◆ **TASK**: Locate the string "gaps" in the records below. Copy every line where it occurs.

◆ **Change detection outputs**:
+--
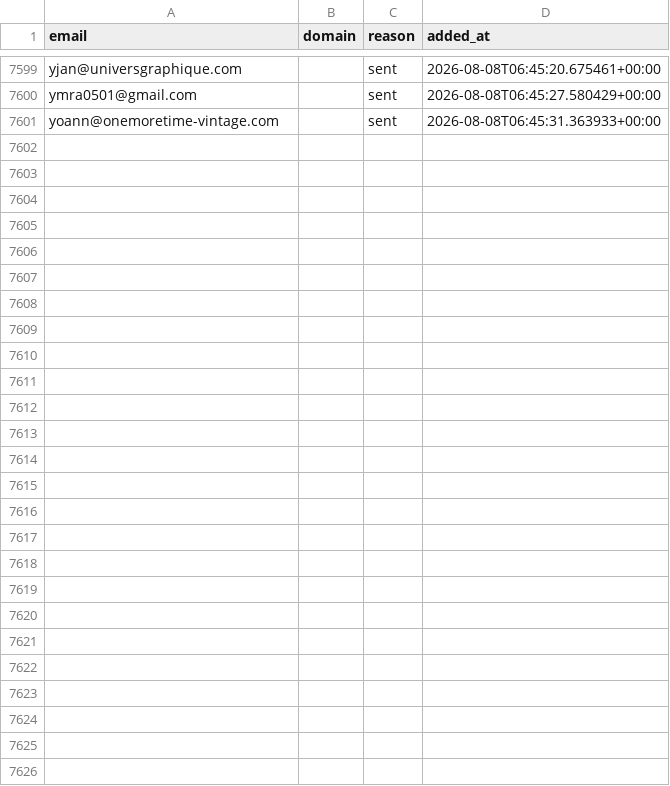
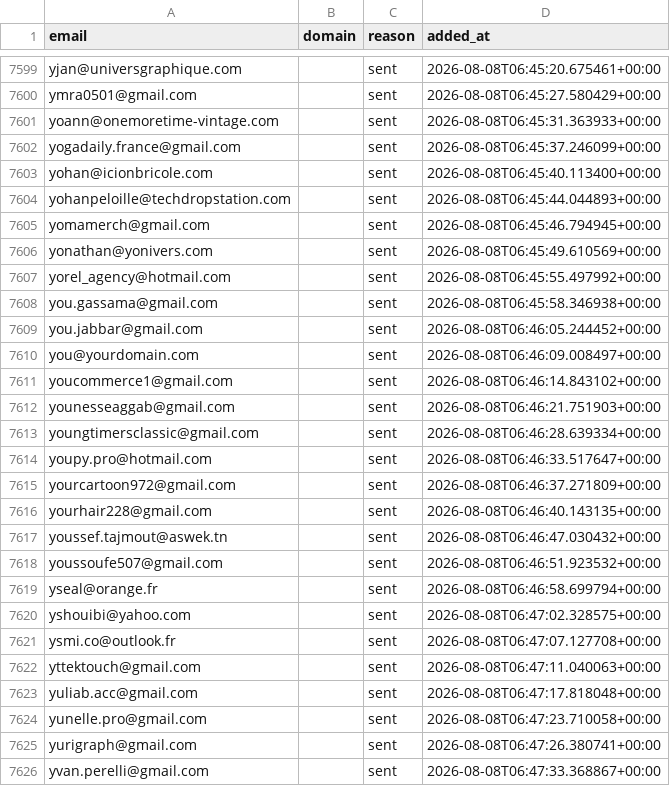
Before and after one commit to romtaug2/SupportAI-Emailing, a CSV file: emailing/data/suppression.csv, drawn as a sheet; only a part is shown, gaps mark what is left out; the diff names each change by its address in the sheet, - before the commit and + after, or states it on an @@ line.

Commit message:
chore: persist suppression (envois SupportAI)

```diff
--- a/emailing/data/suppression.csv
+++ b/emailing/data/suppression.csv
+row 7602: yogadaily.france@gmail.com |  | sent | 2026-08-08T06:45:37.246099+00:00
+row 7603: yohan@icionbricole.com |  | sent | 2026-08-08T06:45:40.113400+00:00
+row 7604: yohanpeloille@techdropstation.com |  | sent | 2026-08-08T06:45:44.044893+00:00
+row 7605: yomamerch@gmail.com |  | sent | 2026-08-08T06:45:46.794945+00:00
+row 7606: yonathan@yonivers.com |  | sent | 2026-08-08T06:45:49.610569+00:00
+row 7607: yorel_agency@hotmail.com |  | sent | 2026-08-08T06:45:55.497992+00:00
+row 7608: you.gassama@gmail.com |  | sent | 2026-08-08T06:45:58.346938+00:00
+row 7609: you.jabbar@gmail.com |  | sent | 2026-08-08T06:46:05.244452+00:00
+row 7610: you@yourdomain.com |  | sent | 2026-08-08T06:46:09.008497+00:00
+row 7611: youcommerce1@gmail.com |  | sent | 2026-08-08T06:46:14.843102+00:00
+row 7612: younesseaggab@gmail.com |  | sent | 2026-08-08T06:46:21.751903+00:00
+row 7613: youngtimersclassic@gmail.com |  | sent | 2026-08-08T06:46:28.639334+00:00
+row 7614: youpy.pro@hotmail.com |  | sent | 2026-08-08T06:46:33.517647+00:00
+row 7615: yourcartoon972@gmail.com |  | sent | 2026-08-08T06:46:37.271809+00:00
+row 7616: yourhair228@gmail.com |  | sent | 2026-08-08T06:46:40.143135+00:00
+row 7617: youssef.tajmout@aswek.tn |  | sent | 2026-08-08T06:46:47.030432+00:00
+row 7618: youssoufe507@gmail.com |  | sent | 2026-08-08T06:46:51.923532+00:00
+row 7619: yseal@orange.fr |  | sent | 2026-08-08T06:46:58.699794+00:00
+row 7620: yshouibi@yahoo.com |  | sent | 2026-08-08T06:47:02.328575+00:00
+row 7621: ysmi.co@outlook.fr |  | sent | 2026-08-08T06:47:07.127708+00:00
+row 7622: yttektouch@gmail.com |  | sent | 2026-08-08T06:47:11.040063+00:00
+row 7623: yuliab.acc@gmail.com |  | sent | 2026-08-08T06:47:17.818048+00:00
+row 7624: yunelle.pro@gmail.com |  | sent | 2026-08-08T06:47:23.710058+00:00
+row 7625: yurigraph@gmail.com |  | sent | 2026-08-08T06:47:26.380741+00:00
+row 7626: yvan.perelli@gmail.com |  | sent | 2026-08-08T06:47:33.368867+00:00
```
+--
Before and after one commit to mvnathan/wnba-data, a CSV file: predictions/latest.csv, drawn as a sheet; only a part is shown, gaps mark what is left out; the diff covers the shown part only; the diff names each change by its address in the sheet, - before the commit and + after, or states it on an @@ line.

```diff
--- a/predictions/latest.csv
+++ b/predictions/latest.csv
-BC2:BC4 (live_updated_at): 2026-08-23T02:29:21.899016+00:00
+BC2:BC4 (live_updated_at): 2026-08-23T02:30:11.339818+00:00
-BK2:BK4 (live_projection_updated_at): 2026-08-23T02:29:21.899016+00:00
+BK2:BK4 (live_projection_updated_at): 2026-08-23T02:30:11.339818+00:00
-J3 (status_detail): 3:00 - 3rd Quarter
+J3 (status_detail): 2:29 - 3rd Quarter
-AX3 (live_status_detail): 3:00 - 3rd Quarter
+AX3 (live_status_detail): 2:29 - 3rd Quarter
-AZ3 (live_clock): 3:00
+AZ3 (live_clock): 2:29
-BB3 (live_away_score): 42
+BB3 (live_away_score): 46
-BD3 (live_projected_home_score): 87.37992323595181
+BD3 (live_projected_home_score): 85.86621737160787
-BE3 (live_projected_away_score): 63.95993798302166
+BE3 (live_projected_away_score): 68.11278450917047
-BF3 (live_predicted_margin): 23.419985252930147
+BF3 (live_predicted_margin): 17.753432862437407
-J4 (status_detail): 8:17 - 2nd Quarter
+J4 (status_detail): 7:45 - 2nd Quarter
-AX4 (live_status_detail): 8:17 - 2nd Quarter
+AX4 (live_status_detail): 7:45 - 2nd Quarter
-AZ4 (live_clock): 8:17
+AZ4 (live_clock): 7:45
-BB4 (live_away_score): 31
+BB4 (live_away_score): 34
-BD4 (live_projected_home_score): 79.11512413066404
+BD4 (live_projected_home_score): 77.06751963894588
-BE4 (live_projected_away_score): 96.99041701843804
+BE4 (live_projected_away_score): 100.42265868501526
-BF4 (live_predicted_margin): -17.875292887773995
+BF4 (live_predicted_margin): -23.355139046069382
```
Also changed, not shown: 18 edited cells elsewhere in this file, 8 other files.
+--
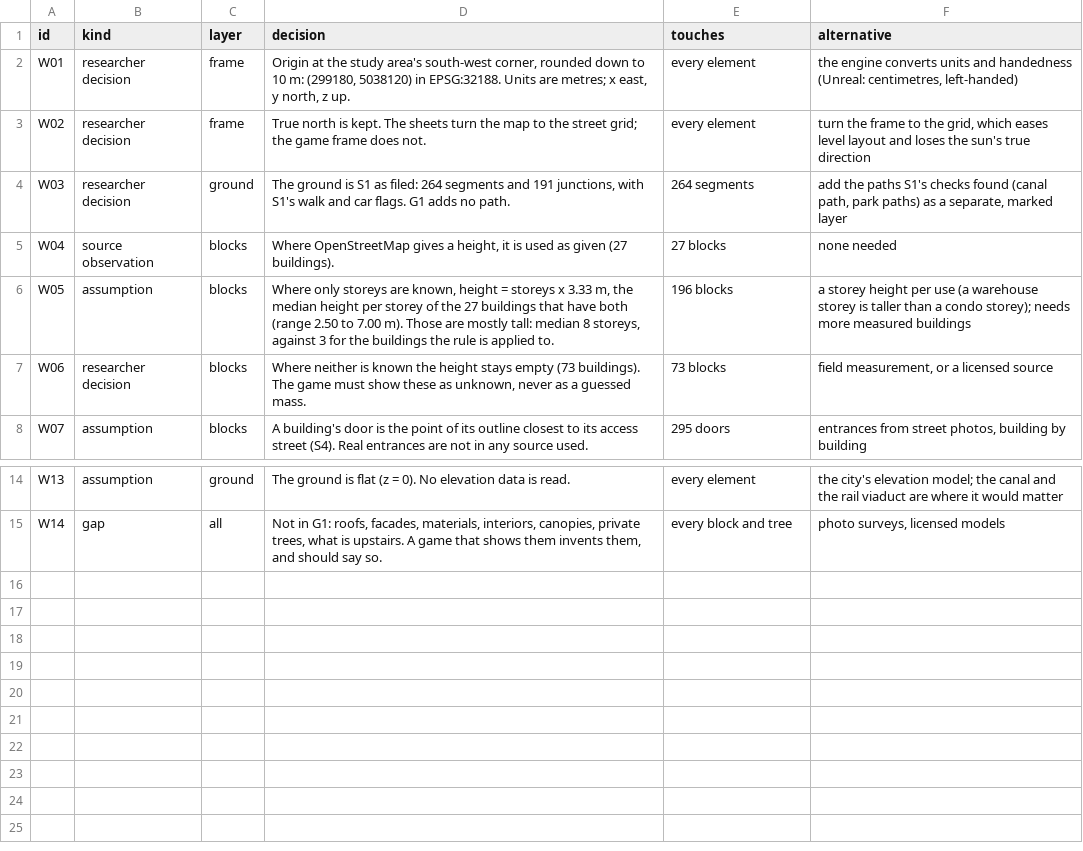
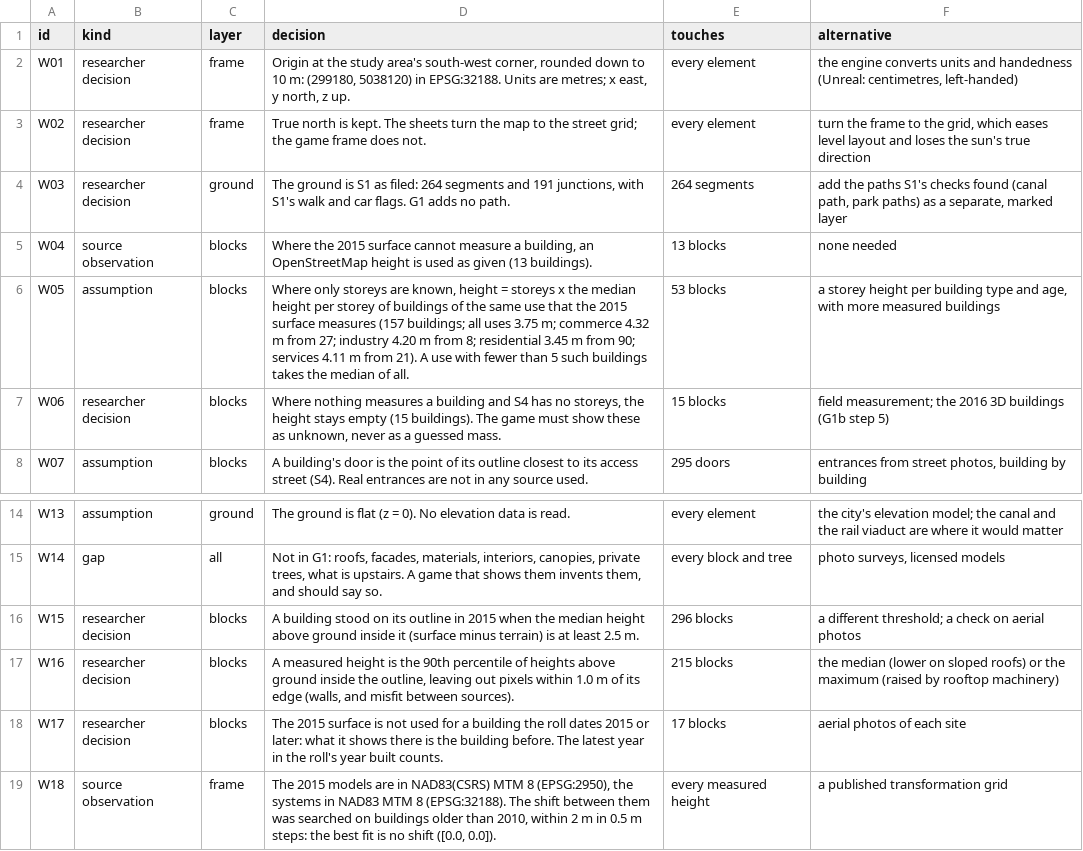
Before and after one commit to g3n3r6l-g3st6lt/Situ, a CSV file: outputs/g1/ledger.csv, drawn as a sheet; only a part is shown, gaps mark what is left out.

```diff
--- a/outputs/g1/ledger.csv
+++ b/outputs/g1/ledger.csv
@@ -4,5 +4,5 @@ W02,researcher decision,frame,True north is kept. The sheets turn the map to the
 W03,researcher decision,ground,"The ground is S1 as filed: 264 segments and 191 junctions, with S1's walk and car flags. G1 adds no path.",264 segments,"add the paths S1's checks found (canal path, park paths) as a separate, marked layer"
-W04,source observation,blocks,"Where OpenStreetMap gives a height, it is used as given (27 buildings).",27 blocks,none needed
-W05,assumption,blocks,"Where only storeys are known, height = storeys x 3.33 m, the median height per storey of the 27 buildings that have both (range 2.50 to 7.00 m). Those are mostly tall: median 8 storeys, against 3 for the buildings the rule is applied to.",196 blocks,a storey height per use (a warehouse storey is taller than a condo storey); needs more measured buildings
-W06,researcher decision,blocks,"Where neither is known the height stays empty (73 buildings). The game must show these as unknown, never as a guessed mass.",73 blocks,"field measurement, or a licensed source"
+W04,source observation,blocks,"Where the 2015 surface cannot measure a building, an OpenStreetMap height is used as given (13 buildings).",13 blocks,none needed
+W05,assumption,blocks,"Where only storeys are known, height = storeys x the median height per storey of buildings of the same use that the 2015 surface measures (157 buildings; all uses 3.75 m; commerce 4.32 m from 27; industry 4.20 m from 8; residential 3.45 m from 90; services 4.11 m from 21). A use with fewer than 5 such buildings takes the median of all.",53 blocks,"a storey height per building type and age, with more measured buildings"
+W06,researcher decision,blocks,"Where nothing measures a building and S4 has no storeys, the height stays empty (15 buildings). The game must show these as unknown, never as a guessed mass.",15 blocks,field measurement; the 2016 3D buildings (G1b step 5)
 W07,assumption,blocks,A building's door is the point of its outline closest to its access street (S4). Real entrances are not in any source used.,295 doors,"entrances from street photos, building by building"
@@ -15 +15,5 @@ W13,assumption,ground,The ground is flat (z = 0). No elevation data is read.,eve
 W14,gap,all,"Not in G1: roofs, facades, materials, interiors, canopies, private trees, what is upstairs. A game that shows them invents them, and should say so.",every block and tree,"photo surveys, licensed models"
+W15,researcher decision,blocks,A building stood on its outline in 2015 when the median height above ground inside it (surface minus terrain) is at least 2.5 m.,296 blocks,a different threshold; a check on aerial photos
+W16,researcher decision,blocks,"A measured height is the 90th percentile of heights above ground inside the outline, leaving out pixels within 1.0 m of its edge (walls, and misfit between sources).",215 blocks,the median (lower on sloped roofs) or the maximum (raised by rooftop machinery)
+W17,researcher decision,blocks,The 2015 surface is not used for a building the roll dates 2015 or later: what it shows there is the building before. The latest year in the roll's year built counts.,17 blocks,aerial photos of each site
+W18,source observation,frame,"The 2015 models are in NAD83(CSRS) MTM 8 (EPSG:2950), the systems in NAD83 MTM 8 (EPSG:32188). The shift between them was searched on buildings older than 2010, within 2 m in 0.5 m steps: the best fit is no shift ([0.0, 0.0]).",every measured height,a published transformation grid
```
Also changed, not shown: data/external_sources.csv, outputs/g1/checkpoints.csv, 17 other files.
+--
◆ **TASK ANSWER**:
Before and after one commit to romtaug2/SupportAI-Emailing, a CSV file: emailing/data/suppression.csv, drawn as a sheet; only a part is shown, gaps mark what is left out; the diff names each change by its address in the sheet, - before the commit and + after, or states it on an @@ line.
Before and after one commit to mvnathan/wnba-data, a CSV file: predictions/latest.csv, drawn as a sheet; only a part is shown, gaps mark what is left out; the diff covers the shown part only; the diff names each change by its address in the sheet, - before the commit and + after, or states it on an @@ line.
Before and after one commit to g3n3r6l-g3st6lt/Situ, a CSV file: outputs/g1/ledger.csv, drawn as a sheet; only a part is shown, gaps mark what is left out.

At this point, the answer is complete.